Second, it gives you back the Income Taxes you’ve paid monthly. So now, instead of just your “combat” or “hazardous duty” paying tax-free, ALL of your pay is tax-free. That same E4 will be in the 15% tax bracket regardless of marital status. That’s an additional $350 you’ll get back every month from not having to pay those horrendous Income Taxes anymore.

Third, it gives you the taxes that you will be expected to pay out for your necessities in the coming month. Now this is based on your marital status and size of your family. I’ll let you use the image below to pick which value best fits your family (click the image to view larger).

2011 FairTax Prebate Schedule

2011 FairTax Prebate Schedule

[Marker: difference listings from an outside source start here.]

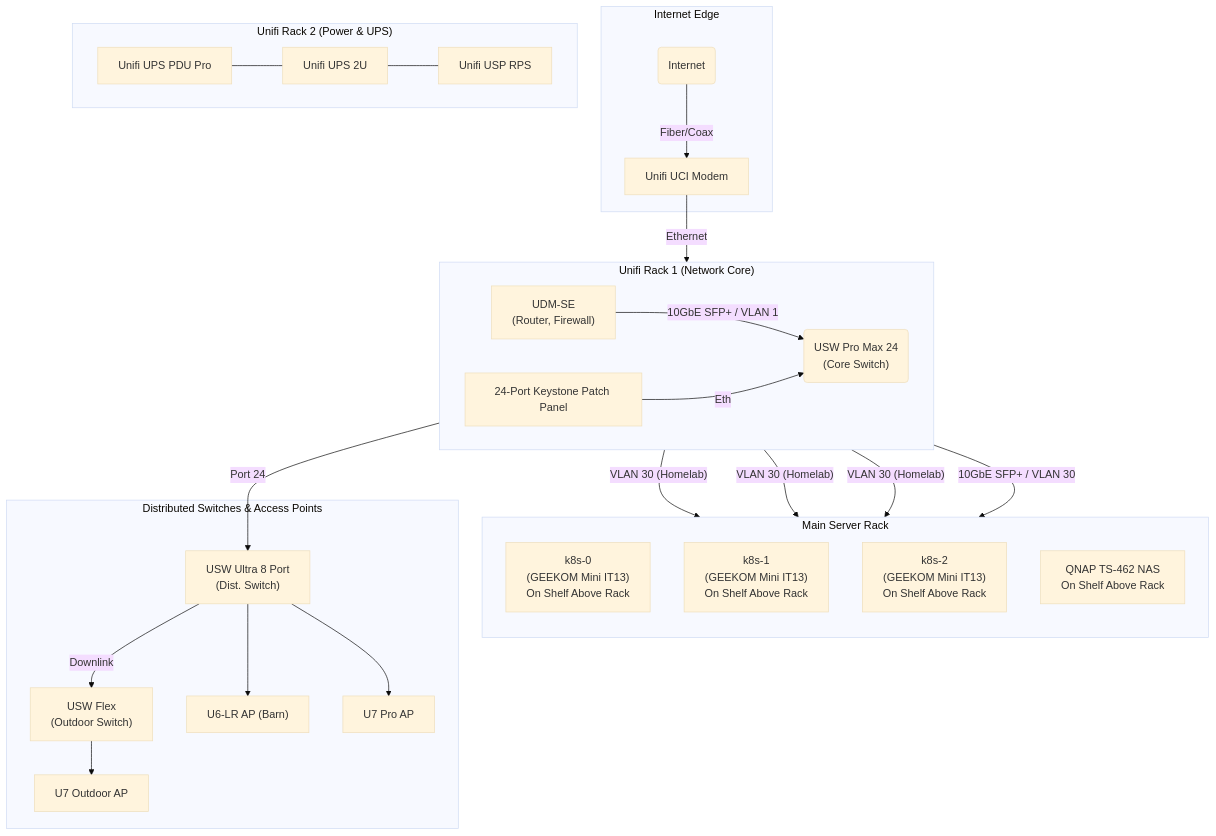
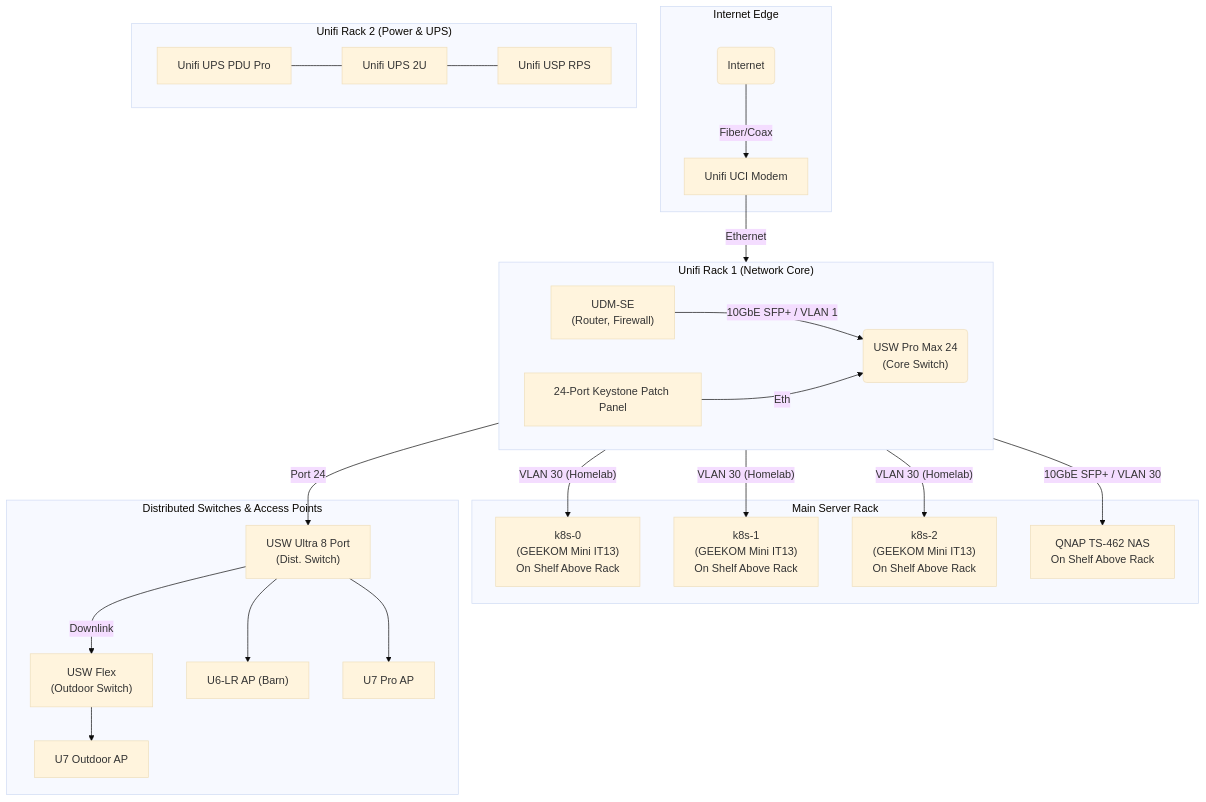
One commit to dmfrey/home-gitops changed the diagram in infrastructure.md. Above: the diagram before and after it, drawn with Mermaid (base theme).

Commit message:
update infrastructure

````diff
--- a/infrastructure.md
+++ b/infrastructure.md
@@ -5,73 +5,72 @@
 ```mermaid
 graph TD
     subgraph "Internet Edge"
         I(Internet)
         UCI[Unifi UCI Modem]
     end
 
     subgraph "Unifi Rack 1 (Network Core)"
         direction LR
         UDMSE["UDM-SE
 (Router, Firewall)"]
         PatchPanel["24-Port Keystone Patch Panel"]
         USWPM24("USW Pro Max 24
 (Core Switch)")
     end
 
     subgraph "Unifi Rack 2 (Power & UPS)"
         direction LR
         PDU["Unifi UPS PDU Pro"]
         UPS["Unifi UPS 2U"]
         RPS["Unifi USP RPS"]
     end
 
     subgraph "Main Server Rack"
-        direction TD
         k8s0["k8s-0
 (GEEKOM Mini IT13)
 On Shelf Above Rack"]
         k8s1["k8s-1
 (GEEKOM Mini IT13)
 On Shelf Above Rack"]
         k8s2["k8s-2
 (GEEKOM Mini IT13)
 On Shelf Above Rack"]
         QNAP["QNAP TS-462 NAS
 On Shelf Above Rack"]
     end
 
     subgraph "Distributed Switches & Access Points"
         USWUltra8["USW Ultra 8 Port
 (Dist. Switch)"]
         USWFlex["USW Flex
 (Outdoor Switch)"]
         U6LR["U6-LR AP"]
         U7Pro["U7 Pro AP"]
         U7Outdoor["U7 Outdoor AP"]
     end
 
     %% --- Internet Edge Connections ---
     I -- "Fiber/Coax" --> UCI
     UCI -- "Ethernet" --> UDMSE
 
     %% --- Unifi Rack 1 Internal Connections ---
     UDMSE -- "10GbE SFP+ / VLAN 1" --> USWPM24
     PatchPanel -- "Eth" --> USWPM24
 
     %% --- Inter-Rack Connections (Main Switch to Servers/NAS) ---
     USWPM24 -- "VLAN 30 (Homelab)" --> k8s0
     USWPM24 -- "VLAN 30 (Homelab)" --> k8s1
     USWPM24 -- "VLAN 30 (Homelab)" --> k8s2
     USWPM24 -- "10GbE SFP+ / VLAN 30" --> QNAP
 
     %% --- Power Connections (Conceptual) ---
     PDU --- UPS
     UPS --- RPS
 
     %% --- Distributed Network ---
     USWPM24 -- "Port 24" --> USWUltra8
     USWUltra8 -- "Downlink" --> USWFlex
     USWUltra8 --> U7Pro
     USWUltra8 --> U6LR["U6-LR AP (Barn)"]
     USWFlex --> U7Outdoor["U7 Outdoor AP"]
 ```
````
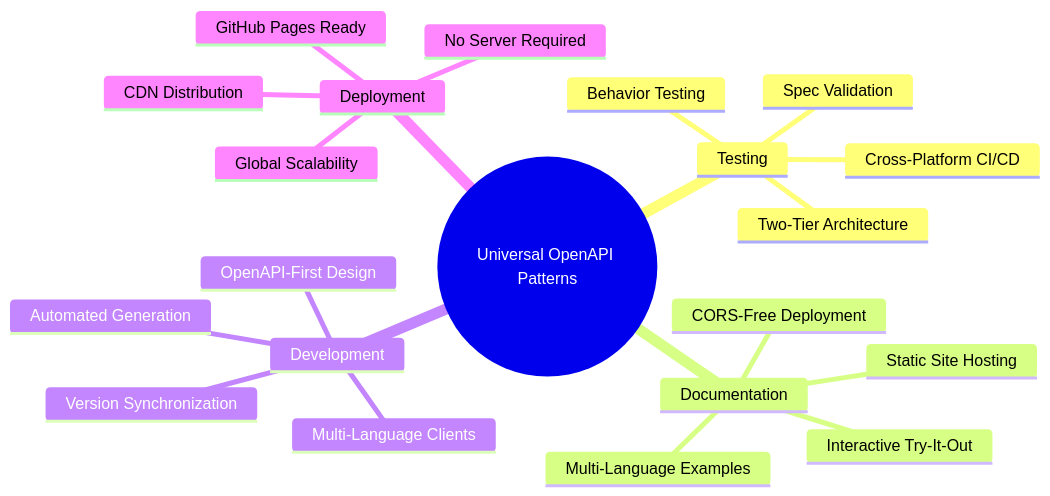
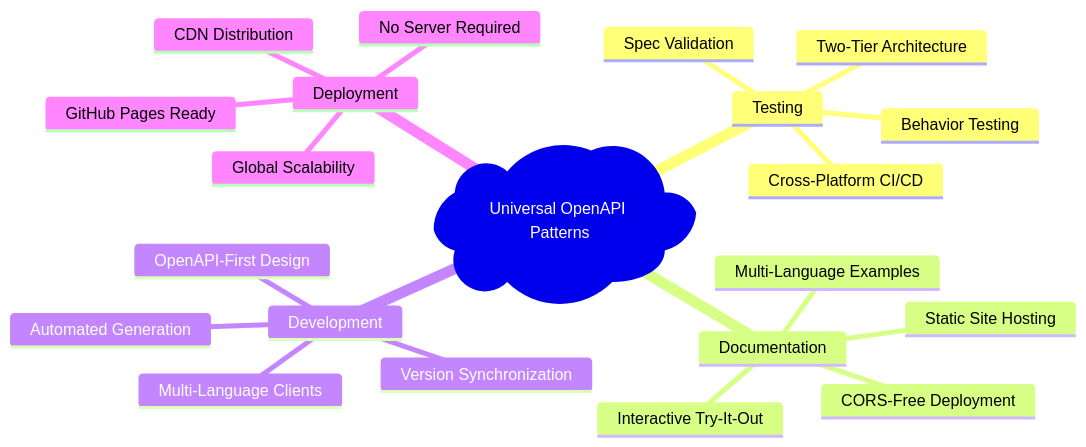
One commit to mitre/cyber-trackr-live changed the diagram in docs/patterns/universal-openapi-patterns.md. Above: the diagram before and after it, drawn with Mermaid. The commit also changed 2 other files, not shown here.

Commit message:
Docs: Fix Mermaid errors and update release process documentation
- Fix Mermaid syntax errors on main index page (remove HTML br tags and emojis)
- Update release-process.md with current working patterns
- Document OIDC trusted publishing integration
- Explain first release vs ongoing release patterns
- Add GitHub Actions workflow details
- Fix outdated workflow filename references
- Document dual-mode release task behavior (train-juniper pattern)

Authored by: Aaron Lippold<lippold@gmail.com>

````diff
--- a/docs/patterns/universal-openapi-patterns.md
+++ b/docs/patterns/universal-openapi-patterns.md
@@ -9,24 +9,24 @@
 ```mermaid
 mindmap
-  root((Universal OpenAPI Patterns))
+  root)Universal OpenAPI Patterns(
     Testing
       Two-Tier Architecture
       Spec Validation
       Behavior Testing
       Cross-Platform CI/CD
-    Documentation  
+    Documentation
       CORS-Free Deployment
       Interactive Try-It-Out
       Static Site Hosting
       Multi-Language Examples
     Development
       OpenAPI-First Design
       Version Synchronization
       Multi-Language Clients
       Automated Generation
     Deployment
       GitHub Pages Ready
       No Server Required
       CDN Distribution
       Global Scalability
 ```
````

In total, the FairTax has given you back: FICA + INCOME + PREBATE. ($200 + $350 + ($209 to $930) = $759 to $1,480). Remember, that’s just a rough estimate, but it should be compelling enough to get you to think about the FairTax. Even without the prebate, $500 extra dollars in my pocket would have allowed us to live in a better area and the prebate would have provided us with better meals during those tough times.

What is asked of you in return?

The ONLY thing that is asked of you, like ALL other red-blooded Americans, is that you pay taxes on the NEW goods and services you buy (on base, and off). You’re not being asked to do anything that anyone else in the United States won’t have to do. I would say that doing this is a mere drop in the bucket compared to the sacrifices you’re already making for your country.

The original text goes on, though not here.